Light-hearted joking filled the comments section, with most ignoring the underlying factors leading to bachelor over-supply. Some netizensviewed the gender imbalance as a boon for the gay community, others as a useful pressure valve for who weren’t interested in marriage anyway. There were, in other words, plenty of fish in the sea, at least outside of China.
Therese Hesketh, a professor of global health at the University College London, told Foreign Policy via email from eastern China’s Zhejiang province that many ordinary Chinese feel that “aborting a girl is simply a choice made by a couple — and they are entitled to this.”
Hesketh said that when she lectures in China, many audience members “seem to just accept selective abortions,” and she has students who admit they would abort female fetuses in favor of a boy. She added that many of students attribute this stance to parental pressure.
China is not alone in these cultural predilections. Indian social scientist Ravinder Kuar wrote in an August 2013 paper that “the common response” in both China and India “when the connection between sex selection and bride shortage is pointed out is that rather than allow daughters to be born, they would resort to importing brides.”
Kuar also wrote that bride shortages in China and India can lead to “kidnap marriages” that include “deception and enticement” and “luring women for marriage into high sex ratio areas.”
For its part, the Chinese government is still campaigning against sex selective abortions. Following the release of the latest statistics, the NHFPC revealed details of its latest initiative to curb sex-selective abortion: harsher penalties for agencies and individuals who send blood samples from expectant mothers abroad for testing to determine the gender of the woman’s fetus.

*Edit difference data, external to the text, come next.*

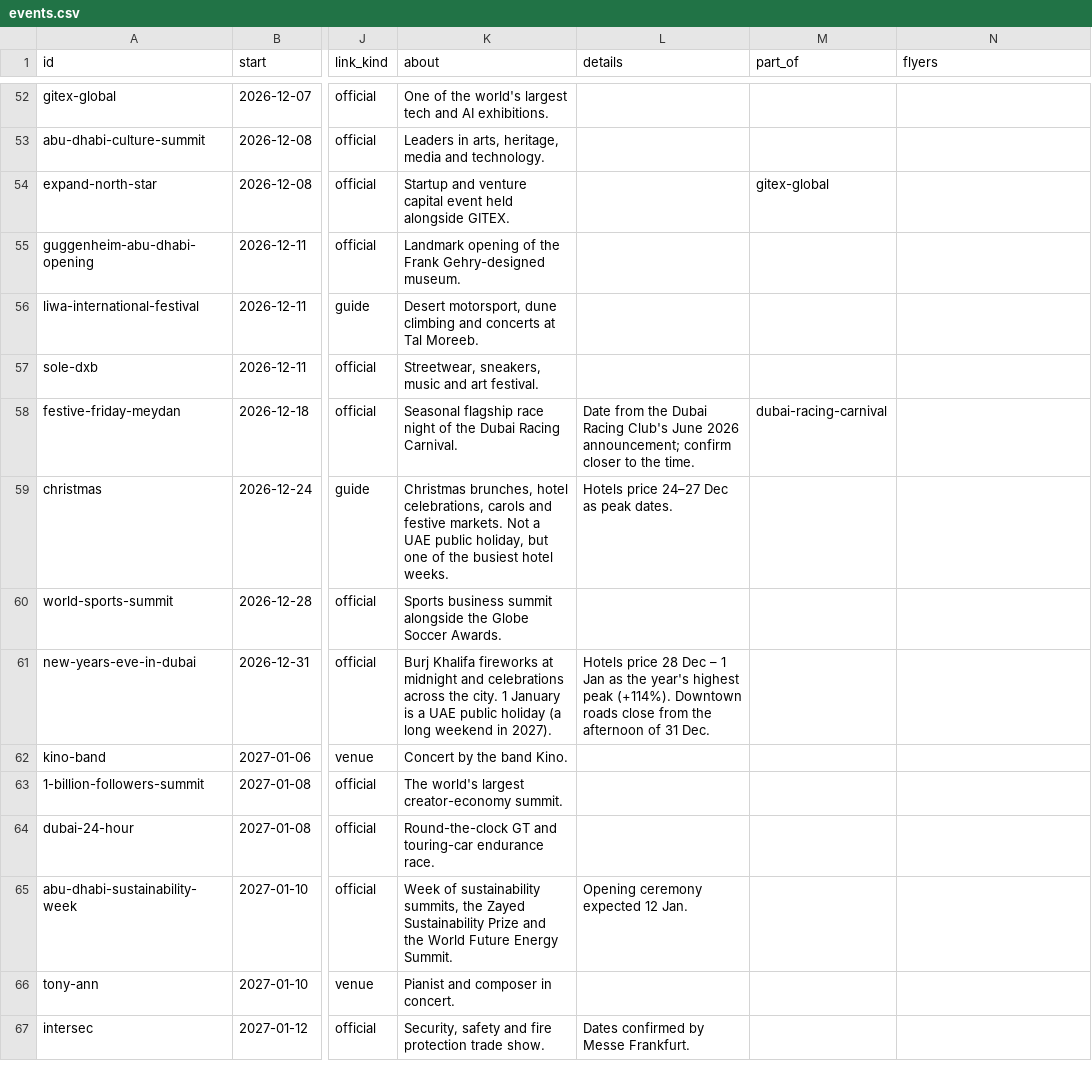
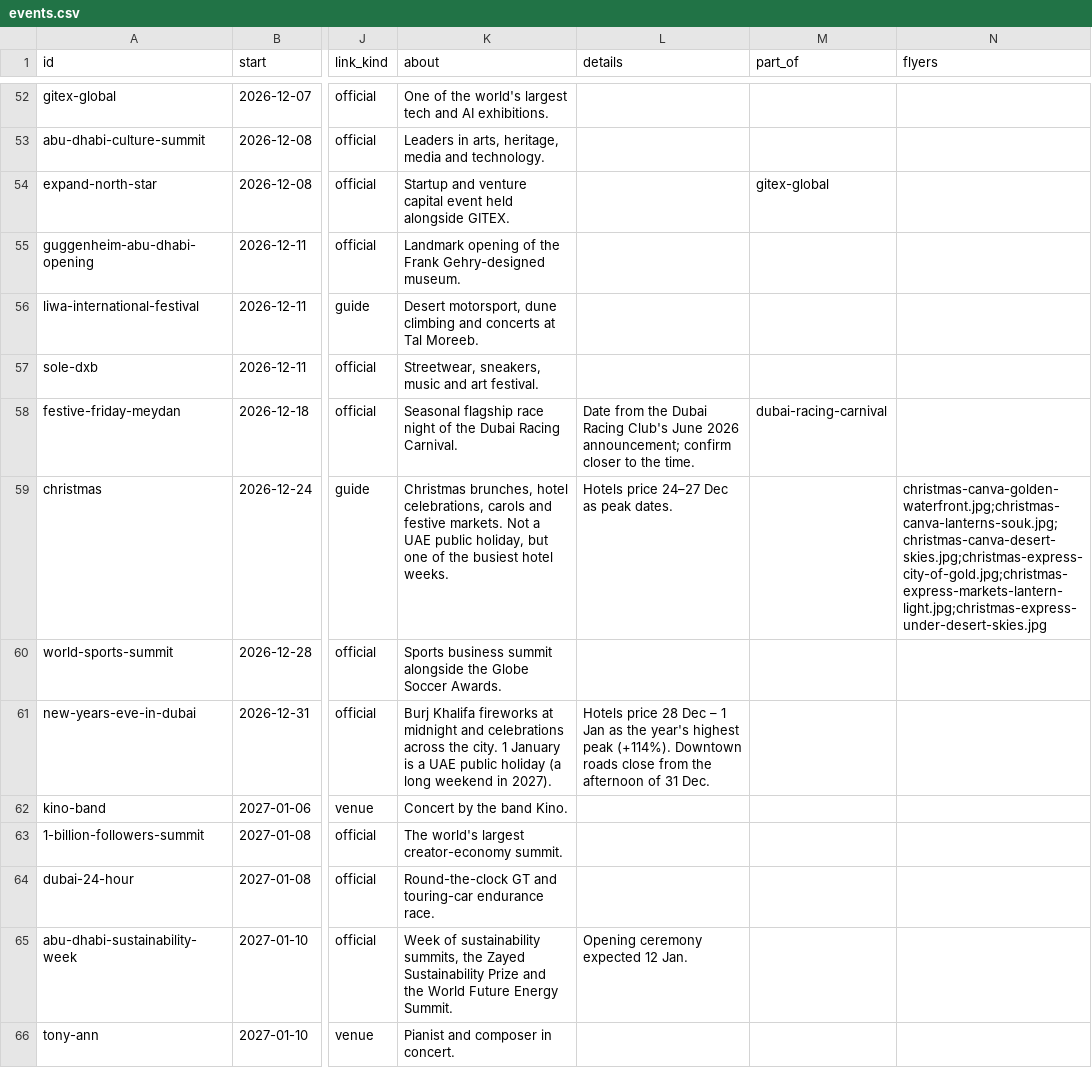
Before and after one commit to sharva89/dubai-uae-events, a CSV file: data/events.csv, drawn as a sheet; only a part is shown, gaps mark what is left out; the shorter side is filled out with more unchanged rows; the diff names each change by its address in the sheet, - before the commit and + after, or states it on an @@ line.

```diff
--- a/data/events.csv
+++ b/data/events.csv
-N59 (flyers): (empty)
+N59 (flyers): christmas-canva-golden-waterfront.jpg;christmas-canva-lanterns-souk.jpg;christmas-canva-desert-skies.jpg;christmas-express-city-of-gold.jpg;christmas-express-markets-lantern-light.jpg;christmas-express-under-desert-skies.jpg
```
Also changed, not shown: 8 other files.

Clinics and hospitals in China can perform sonograms on expectant mothers, but are barred from revealing the gender of the baby, a restriction that has given rise to black market sonogram testing (including providers who perform the exam in the back seat of a woman’s car).
Chinese agencies that offer to come to a woman’s home will draw blood, pack it in dry ice, then mail or carry the sample across the border to Hong Kong or elsewhere for testing at hospitals.
The commission has promised severe punishments for anyone caught in the act. But that hardly seems like enough to solve the underlying problem, any more than Ukrainian brides.